All the rage at the AWE (Augmented World Expo) 2014 in Santa Clara, California on May 27 and 28 was Fusar Technologies’ truly revolutionary Guardian Brain Bucket, a motorcycle helmet that looks set to revolutionize helmets in the same way Kevlar has raised expectations in the manufacturing of arms and armor.
Are motorcycle accidents a serious issue? Depends upon who’s asking. Over 4,000 people die in motorcycle accidents each year, according to the Christian Science Monitor. In 2008, a record of 5,209 fatalities occurred due to motorcycle accidents. The most common cause of motorcycle-related deaths is accidents due to head injury. Despite the fact that helmets decrease head injuries drastically, many still occur. Compared to fatalities from car crashes, motorcycle accident statistics show that motorcyclists are 37 times more likely to die in an accident each year.

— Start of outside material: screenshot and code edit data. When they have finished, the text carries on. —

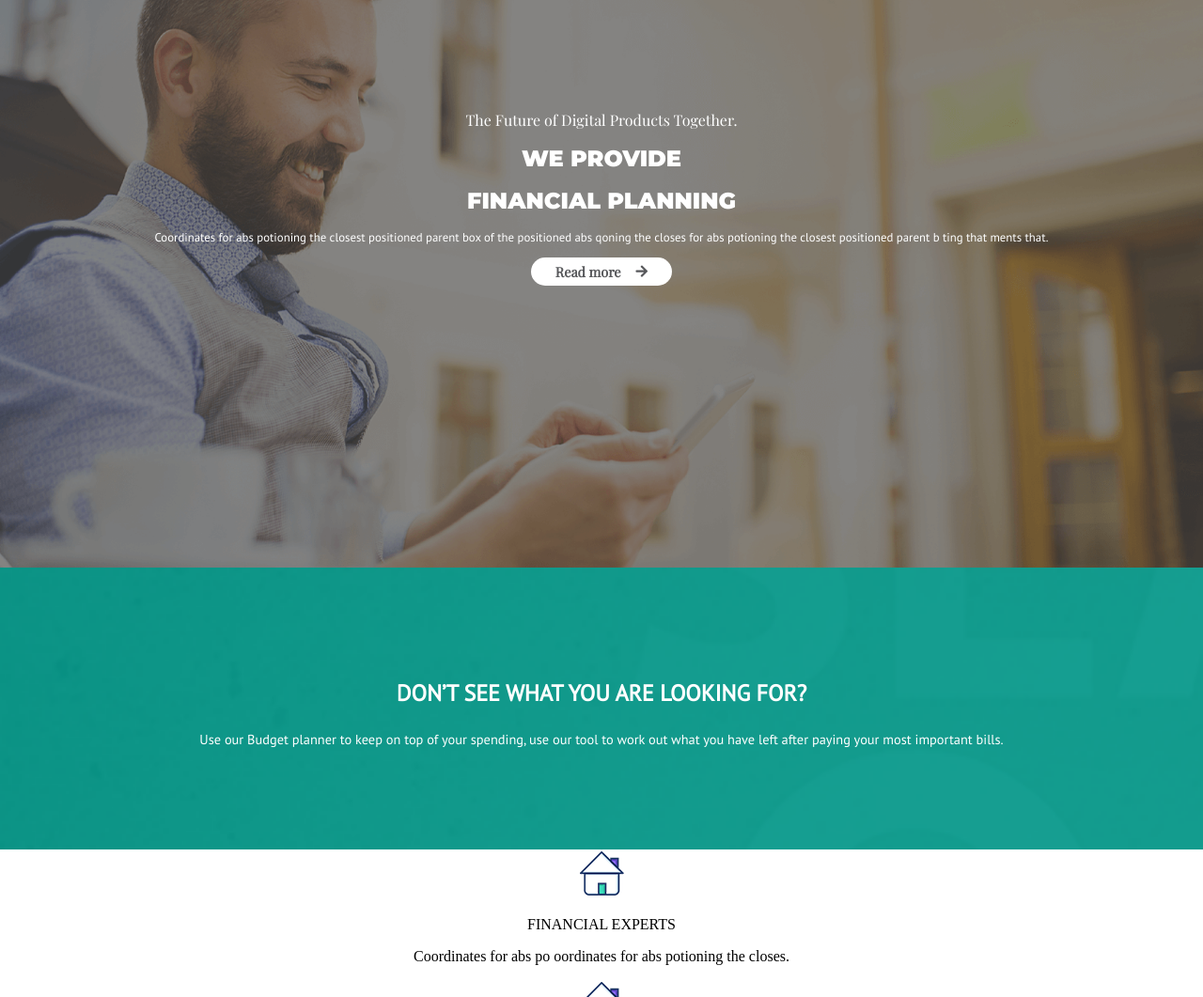
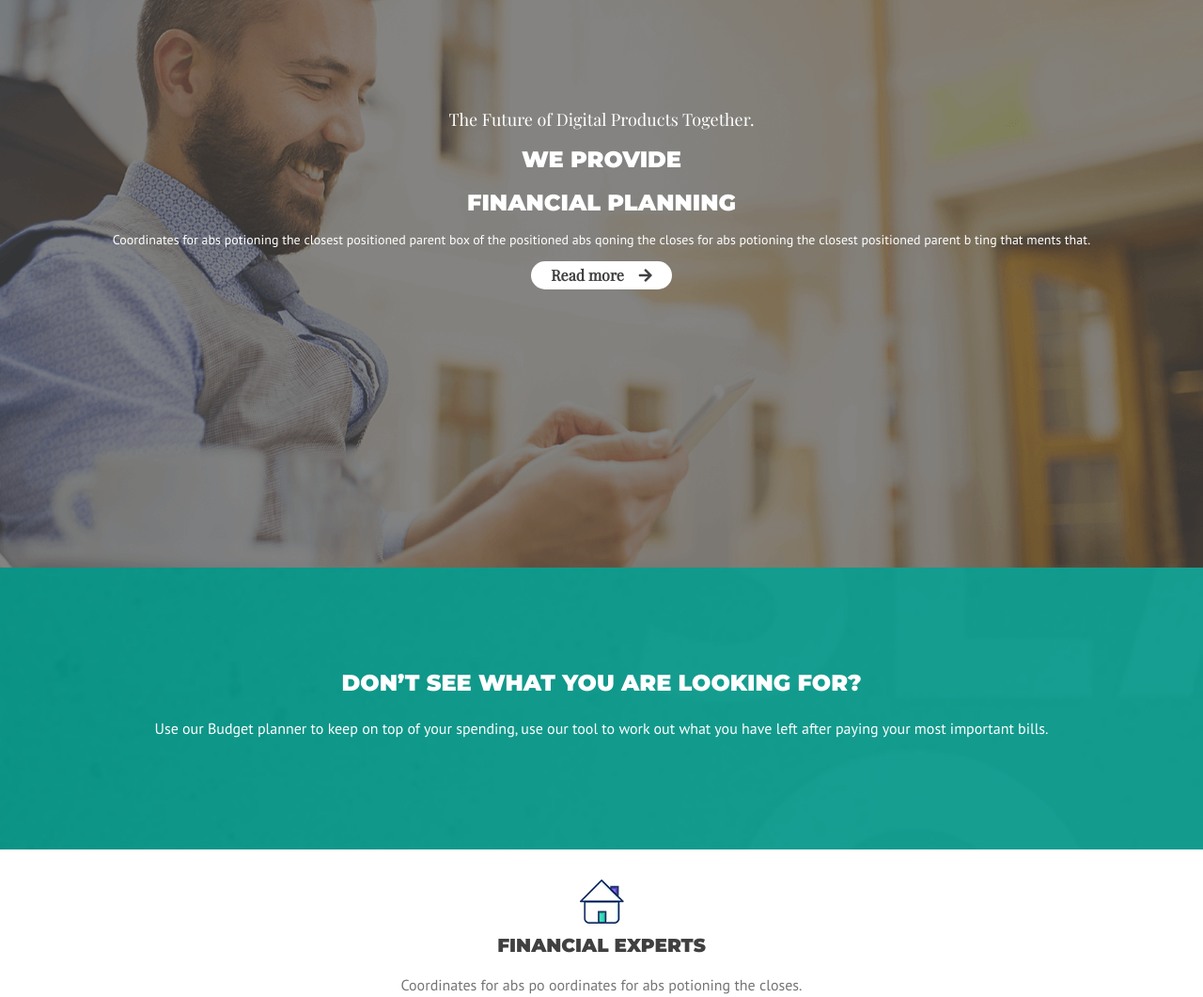
Before and after one commit to KamilWasilonek/PSD-Template, a website: page dist/index.html in a window 1280 px wide. Shown: the part 196-1257 px from the top of the page at 94% size. Drawn offline with nearby package versions, Linux system fonts and the light colour scheme.

Commit message:
Services section

```diff
--- a/scss/style.scss
+++ b/scss/style.scss
@@ -1,8 +1,11 @@
 @import url('https://fonts.googleapis.com/css?family=Montserrat:400,900|PT+Sans|Playfair+Display');
-$MontserratFont: 'Montserrat';
-$PlayfairFont: 'Playfair Display';
-$SansFont: 'PT Sans';
-$GreyBtnColor: #57585b;
+$montserratFont: 'Montserrat';
+$playfairFont: 'Playfair Display';
+$sansFont: 'PT Sans';
+$greyBtnColor: #404040;
+$greyTextColor: #757575;
+$titleTextSize: 20px;
+
 body,
 html {
     margin: 0;
@@ -10,11 +13,20 @@ html {
     box-sizing: border-box;
     width: 100%;
     height: 100%;
+    font-size: 16px;
 }
 
 .container {
     width: 85%;
     margin: 0 auto;
+}
+
+.title {
+    margin-top: 5px;
+    color: #404040;
+    font-family: $montserratFont;
+    font-weight: 900;
+    font-size: $titleTextSize;
 }
 
 .banner-img {
@@ -58,20 +70,20 @@ html {
     text-align: center;
     .text-group {
         .text-1 {
-            font-size: 1rem;
-            font-family: $PlayfairFont;
+            font-size: 18px;
+            font-family: $playfairFont;
             font-weight: 400;
         }
         .text-2,
         .text-3 {
-            font-size: 1.5rem;
+            font-size: 24px;
             text-transform: uppercase;
-            font-family: $MontserratFont;
+            font-family: $montserratFont;
             font-weight: 900;
         }
         .text-4 {
-            font-size: 0.8rem;
-            font-family: $SansFont;
+            font-size: 14px;
+            font-family: $sansFont;
             font-weight: 400;
         }
     }
@@ -84,34 +96,42 @@ html {
         width: 150px;
         height: 30px;
         border-radius: 60px;
-        color: $GreyBtnColor;
-        font-family: $PlayfairFont;
+        color: $greyBtnColor;
+        font-family: $playfairFont;
         font-weight: bold;
-        font-size: 0.9rem;
         p {
             margin-right: 1rem;
         }
     }
 }
 
-.services{
+.services {
     display: flex;
     flex-direction: column;
     width: 100%;
     text-align: center;
-    .service-details{
+    .service-details {
         display: flex;
         align-items: center;
         min-height: 300px;
         background: url('../img/Slide-green.png') 0px -160px;
         background-size: cover;
         color: #fff;
-        font-family: $SansFont;
-        .title{
-            font-size: 1.5rem;
+        font-family: $sansFont;
+        .title {
+            font-size: 24px;
+            color:#fff;
         }
-        .description{
-            font-size: 0.9rem;
+
+    }
+    .service-group {
+        padding: 30px 0;
+        font-family: $sansFont;
+        color: #757575;
+        // font-size: $paragraphTextSize;
+
+        .service {
+            margin-bottom: 30px;
         }
     }
 }
```
Also changed, not shown: dist/css/style.css, dist/img/Support.png (added), dist/img/business-solution.png (added), dist/img/creative-process.png (added), dist/index.html.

Fatalities in motorcycle accidents have been rising steadily since the late 1990s. Indeed there’s not been a decrease in fatalities from 1997 through 2008. More recent statistics have added more variables and statistical anomalies because bikes like the Ninja 1000, which are extremely lightweight yet loaded with improved horsepower, mean lighter people, especially women, are able to experiment with more power and, therefore, more danger. In 2004, there were over 5.7 million registered motorcycles. For that number, there were 4,008 fatalities. Statistics-wise, for every 100,000 registered motorcycles, there were 69.33 fatalities that year. While motorcycles were only 2% of all registered vehicles, they were involved in over 5% of highway fatalities alone, and 14% of all traffic accidents. These facts are scary!
It took an almost fatal accident to get a techie brain involved. Ryan Shearman, founder and CEO of Fusar was getting an early start to work in the atypically dense San Francisco traffic, when a driver in an SUV reacted too late to his changing lanes. Bruised ribs, a huge contusion on his elbow, scrapes along his thigh and giant headache were a wake up call. Indeed, it’s the kind of thing that can take place in the life of anyone who rides a motorcycle. The helmet, he realized, may have kept his skull from being smashed like an egg on the expressway, but he still came very close to sustaining a fatal fall.
Shearman calls his smart helmet The Guardian; it’s a Department of Transportation (DOT)-approved helmet featuring an Android board, two wide-angle cameras and bits and pieces from Epson’s version of a pair of Google Glasses. This fully integrated, connected device allows the Guardian Brain Bucket wearer to own a full cognitive awareness of what’s going on around them. And by ‘everything around them,’ I mean peripherals and blind spots. The Epson optics provide the rider with an intimately detailed heads-up display. With a full vista of vision, plus data from the rear view camera, their current speed relayed digitally and other navigation information, it’s the safest state a motorcyclist has ever been in.
There’s also the additional advantage of having video recording capability. If it is turned on, the camera will record passively. Should an accident happen, however, footage is saved while being locked into hard memory. It’s sort of like a built-in black box, which ought to make insurance companies very happy. The helmet’s software package is also engineered to monitor the cameras for potential hazards. Theoretically, your computer software can calculate hazards at all times and be able to alert the rider before a dangerous situation takes place.
Fusar Technologies plan to launch their crowd funding imitative by mid July 2014 and want to have the Guardian on sale in the retail market a year from now. Hungry for a safer helmet? Check out their website.